Marine Col. David Lapan said the U.S. is conducting aerial surveillance of Libya in support of NATO's military mission to protect civilians from attack by government forces. But he said this does not amount to targeting Gadhafi, and that it is not NATO's mission to target or hunt down individuals.
That statement conflicted with comments by British Defense Secretary Liam Fox, who said Thursday that NATO intelligence and reconnaissance assets are being used to try to hunt down Gadhafi.
Gadhafi's spokesman Moussa Ibrahim, in a call to AP's Cairo office, said Gadhafi was still in Libya and his morale was high. Ibrahim refused to say where Gadhafi was hiding, but said he "is indeed leading the battle for our freedom and independence."
Ibrahim, whose voice was clearly recognizable, said he was also in hiding in Libya and constantly on the move.
"All of the leader's family are fine," Ibrahim said, adding that top military and political aides remained with Gadhafi.
Ibrahim claimed Gadhafi's forces controlled a "good portion" of the capital -- a claim that contradicts what reporters can see -- and other cities and towns.
In Abu Salim, the hours-long barrage ended at sunset. Rebel fighters went door to door through largely deserted apartment buildings, occasionally dragging out suspected regime loyalists.
Some were dark-skinned men wearing cut-off camouflage and T-shirts. Their hands were tied behind their backs before they were driven away. The rebels have long claimed Gadhafi had been hiring mercenaries from sub-Saharan Africa to bolster his army.
Some rebels looted the buildings, taking computers from a devastated fire station and printers from a nearby market area.
Rebels say one of their key targets now is Gadhafi's hometown of Sirte, about 250 miles (400 kilometers) from Tripoli, but capturing that city would not be easy because Gadhafi's fellow tribesmen were expected to put up a fierce fight.
Opposition leaders have said they were trying to negotiate a peaceful surrender of the city. The rebels said the supply lines to Sirte would be too long and they are short of funds and supplies.

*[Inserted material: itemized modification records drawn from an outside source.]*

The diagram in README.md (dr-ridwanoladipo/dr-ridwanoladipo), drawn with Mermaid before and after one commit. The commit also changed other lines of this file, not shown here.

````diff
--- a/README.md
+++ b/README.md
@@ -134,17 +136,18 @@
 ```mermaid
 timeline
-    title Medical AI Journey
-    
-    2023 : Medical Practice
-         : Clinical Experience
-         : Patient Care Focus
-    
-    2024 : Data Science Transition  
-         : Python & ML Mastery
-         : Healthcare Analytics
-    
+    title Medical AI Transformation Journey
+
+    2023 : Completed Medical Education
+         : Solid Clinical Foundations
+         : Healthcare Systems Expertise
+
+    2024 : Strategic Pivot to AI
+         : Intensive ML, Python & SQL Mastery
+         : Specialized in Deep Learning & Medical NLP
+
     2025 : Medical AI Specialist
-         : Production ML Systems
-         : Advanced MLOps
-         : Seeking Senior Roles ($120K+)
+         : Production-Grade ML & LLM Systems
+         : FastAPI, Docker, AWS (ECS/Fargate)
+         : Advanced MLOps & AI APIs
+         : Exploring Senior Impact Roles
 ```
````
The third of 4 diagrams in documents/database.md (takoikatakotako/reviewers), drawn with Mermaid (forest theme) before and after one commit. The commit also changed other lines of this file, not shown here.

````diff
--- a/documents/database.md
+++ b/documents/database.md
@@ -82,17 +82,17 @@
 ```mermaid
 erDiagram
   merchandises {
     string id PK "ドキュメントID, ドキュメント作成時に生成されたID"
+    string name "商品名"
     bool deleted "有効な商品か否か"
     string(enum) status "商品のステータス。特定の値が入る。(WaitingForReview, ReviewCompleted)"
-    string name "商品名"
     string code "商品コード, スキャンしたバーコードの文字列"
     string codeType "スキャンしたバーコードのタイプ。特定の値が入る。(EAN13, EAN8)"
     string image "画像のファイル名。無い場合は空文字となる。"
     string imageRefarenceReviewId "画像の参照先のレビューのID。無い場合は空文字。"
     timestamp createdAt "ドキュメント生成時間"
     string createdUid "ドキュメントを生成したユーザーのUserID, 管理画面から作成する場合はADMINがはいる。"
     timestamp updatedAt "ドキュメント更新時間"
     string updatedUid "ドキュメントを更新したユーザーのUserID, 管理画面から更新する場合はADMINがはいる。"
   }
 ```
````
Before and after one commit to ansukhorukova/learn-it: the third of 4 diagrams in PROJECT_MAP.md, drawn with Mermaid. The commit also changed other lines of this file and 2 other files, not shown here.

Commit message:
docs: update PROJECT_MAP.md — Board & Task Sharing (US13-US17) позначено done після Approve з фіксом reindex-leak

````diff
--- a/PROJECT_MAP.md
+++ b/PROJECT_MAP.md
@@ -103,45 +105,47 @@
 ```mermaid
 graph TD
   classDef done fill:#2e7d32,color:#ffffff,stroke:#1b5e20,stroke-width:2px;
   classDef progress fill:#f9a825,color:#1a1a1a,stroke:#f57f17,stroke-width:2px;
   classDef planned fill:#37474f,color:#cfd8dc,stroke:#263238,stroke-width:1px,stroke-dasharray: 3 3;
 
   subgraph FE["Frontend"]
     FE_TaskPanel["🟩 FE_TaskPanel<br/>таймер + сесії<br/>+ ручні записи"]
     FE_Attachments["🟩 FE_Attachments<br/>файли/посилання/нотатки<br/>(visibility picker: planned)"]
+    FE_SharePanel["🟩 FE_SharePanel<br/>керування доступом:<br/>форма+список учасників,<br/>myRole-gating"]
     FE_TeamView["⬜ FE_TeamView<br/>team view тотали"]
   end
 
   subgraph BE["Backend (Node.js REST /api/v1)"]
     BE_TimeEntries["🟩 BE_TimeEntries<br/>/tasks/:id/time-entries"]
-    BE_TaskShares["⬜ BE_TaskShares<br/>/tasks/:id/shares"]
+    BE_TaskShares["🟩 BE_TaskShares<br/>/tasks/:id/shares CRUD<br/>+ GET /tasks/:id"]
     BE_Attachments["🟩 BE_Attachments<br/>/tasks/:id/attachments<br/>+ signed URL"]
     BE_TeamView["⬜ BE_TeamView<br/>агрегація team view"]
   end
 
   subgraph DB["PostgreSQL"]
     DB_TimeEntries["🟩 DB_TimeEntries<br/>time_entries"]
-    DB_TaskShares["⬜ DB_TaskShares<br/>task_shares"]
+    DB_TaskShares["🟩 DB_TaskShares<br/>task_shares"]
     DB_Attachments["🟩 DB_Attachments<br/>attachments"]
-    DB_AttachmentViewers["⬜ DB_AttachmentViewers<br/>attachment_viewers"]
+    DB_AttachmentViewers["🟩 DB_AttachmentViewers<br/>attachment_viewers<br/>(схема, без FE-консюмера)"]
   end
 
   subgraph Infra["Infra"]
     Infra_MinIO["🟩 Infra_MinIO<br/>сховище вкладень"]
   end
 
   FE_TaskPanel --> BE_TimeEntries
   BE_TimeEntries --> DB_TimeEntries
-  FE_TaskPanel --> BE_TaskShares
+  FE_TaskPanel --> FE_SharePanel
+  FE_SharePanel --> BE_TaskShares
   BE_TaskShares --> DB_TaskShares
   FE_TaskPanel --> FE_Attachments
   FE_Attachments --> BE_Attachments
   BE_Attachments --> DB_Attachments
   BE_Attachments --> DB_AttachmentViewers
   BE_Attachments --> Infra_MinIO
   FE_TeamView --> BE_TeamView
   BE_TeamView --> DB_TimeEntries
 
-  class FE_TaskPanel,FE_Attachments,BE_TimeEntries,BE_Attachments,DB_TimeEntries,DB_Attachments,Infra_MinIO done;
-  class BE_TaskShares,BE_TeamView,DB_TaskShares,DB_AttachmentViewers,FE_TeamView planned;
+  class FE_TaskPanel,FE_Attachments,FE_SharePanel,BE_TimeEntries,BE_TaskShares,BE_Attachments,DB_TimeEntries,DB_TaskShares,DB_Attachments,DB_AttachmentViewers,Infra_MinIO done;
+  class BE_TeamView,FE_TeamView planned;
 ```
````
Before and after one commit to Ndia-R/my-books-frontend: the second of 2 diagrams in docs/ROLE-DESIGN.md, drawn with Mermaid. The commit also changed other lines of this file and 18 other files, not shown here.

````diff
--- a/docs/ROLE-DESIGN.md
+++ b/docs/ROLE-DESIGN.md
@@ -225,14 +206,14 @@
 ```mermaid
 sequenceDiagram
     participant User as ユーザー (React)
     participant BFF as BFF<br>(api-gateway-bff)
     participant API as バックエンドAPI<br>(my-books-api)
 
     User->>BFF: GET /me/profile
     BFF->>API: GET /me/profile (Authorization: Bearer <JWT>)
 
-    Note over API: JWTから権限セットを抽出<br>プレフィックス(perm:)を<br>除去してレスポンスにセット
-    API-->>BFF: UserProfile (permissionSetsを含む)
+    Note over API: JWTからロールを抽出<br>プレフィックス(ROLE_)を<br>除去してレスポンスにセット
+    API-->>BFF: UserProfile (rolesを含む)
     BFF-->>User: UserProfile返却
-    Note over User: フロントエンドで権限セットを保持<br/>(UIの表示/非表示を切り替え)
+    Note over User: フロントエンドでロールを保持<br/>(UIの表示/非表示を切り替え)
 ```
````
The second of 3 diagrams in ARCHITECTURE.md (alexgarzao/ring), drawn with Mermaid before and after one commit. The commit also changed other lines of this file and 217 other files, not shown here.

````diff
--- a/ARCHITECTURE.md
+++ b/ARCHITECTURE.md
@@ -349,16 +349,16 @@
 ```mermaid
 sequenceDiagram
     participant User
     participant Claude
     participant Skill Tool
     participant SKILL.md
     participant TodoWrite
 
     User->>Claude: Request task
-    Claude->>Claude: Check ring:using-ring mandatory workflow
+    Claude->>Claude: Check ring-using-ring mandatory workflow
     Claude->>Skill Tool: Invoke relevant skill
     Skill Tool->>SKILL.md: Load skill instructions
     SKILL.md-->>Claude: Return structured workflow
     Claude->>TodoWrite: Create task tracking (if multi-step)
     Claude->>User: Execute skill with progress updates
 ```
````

The rebels have appealed to foreign governments for help freeing up funds Gadhafi's regime has amassed around the world. The U.S. and South Africa reached a deal Thursday that will release $1.5 billion in frozen Libyan assets in American banks, and Italy was preparing to release $505 million in frozen assets in Italian banks in what Premier Silvio Berlusconi called a first payment.
Four Italian journalists taken at gunpoint in Tripoli were freed Thursday in a raid on the house where they were being held, an official said.
Beyond the capital, rebels have seized several parts of Sebha, a Gadhafi stronghold deep in the south, according to rebel official Adel al-Zintani, who is in daily telephone contact with rebel commanders in the desert city.
Fawzi Abu Ketf, the council's deputy defense minister, said fighting was raging outside Bin Jawad, 400 miles (650 kilometers) east of Tripoli, but he had no details.
Gadhafi loyalists ambushed rebels advancing toward Bin Jawad on Wednesday, killing at least 20 of them. The ambush showed that pro-regime forces retain the ability to strike back even as the rebels tighten their control over the nation's capital.
Mustafa Abdel-Jalil, head of the National Transitional Council, called on people living in loyalist-held towns to join the fight against Gadhafi's soldiers.
"I am appealing to the areas not yet liberated to join the revolution," he told reporters in Benghazi. "There is no excuse for them not to join."
Associated Press writer Rami al-Shaheibi in Benghazi and Donna Bryson in Cairo contributed to this report.